After a drop last season in attendance levels that were already poor, the Czech FA has decided to hold most football games on Saturday evening at 6:30, a time believed more attractive to fans than the early afternoon. The FA has also ruled that clubs can field up to five foreigners at one time, though that rule will have to be brought into line with European Union regulations next year.
In transfer news, Sparta Prague full-back Zdenek Grygera has turned down an offer from CSKA Moscow, and is in talks with England's Aston Villa. And Banik Ostrava wonderkid Michal Papadopulos looks set to join Arsenal in the very near future. The 18-year-old striker has Greek grandparents and must obtain a Greek (ie EU) passport before the transfer can go ahead.
International Olympic Committee holding conference in Prague
From Saturday, members of the International Olympic Committee will begin arriving in Prague for a a week-long conference at which they will decide the venue of the 2010 Winter Olympics.
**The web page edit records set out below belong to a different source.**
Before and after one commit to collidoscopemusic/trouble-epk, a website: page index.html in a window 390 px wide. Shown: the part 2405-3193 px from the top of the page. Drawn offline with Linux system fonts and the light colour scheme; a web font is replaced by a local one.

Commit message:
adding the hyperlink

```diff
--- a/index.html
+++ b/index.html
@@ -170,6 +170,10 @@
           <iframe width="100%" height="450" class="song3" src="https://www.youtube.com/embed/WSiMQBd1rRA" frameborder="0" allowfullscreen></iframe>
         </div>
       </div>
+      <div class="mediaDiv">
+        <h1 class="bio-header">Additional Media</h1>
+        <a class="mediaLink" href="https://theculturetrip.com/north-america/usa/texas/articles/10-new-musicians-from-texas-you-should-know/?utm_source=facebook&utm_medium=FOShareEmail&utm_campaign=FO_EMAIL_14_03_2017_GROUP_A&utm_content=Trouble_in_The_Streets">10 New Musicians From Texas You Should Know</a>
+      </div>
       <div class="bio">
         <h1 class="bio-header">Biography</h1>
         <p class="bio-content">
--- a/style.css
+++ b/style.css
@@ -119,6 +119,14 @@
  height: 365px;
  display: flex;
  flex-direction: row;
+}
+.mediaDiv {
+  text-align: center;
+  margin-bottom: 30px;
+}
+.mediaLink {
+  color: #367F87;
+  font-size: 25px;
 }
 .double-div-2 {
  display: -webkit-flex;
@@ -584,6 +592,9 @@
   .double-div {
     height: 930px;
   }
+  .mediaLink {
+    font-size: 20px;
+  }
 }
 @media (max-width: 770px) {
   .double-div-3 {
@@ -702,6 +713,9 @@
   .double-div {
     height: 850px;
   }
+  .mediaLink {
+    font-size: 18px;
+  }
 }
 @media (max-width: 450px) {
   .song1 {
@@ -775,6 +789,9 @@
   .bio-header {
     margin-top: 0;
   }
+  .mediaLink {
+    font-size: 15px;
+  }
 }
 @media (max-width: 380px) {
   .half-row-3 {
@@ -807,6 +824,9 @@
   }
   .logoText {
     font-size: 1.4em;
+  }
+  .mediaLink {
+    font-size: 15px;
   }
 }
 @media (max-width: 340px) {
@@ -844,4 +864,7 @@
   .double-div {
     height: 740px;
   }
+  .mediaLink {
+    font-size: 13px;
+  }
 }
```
Looking further to the future, the Czech capital itself has expressed an interest in hosting the 2020 summer games.
Czechs hammer Slovakia in baseball
And finally just a quick mention of a game which would have sounded completely impossible fifteen years ago: the Czech Republic versus Slovakia in baseball. Neither country existed then, and baseball was virtually non-existent in this part of the world. As for the score, the Czechs beat their old federal partners 10:1 in Tuesday's meeting in Prague.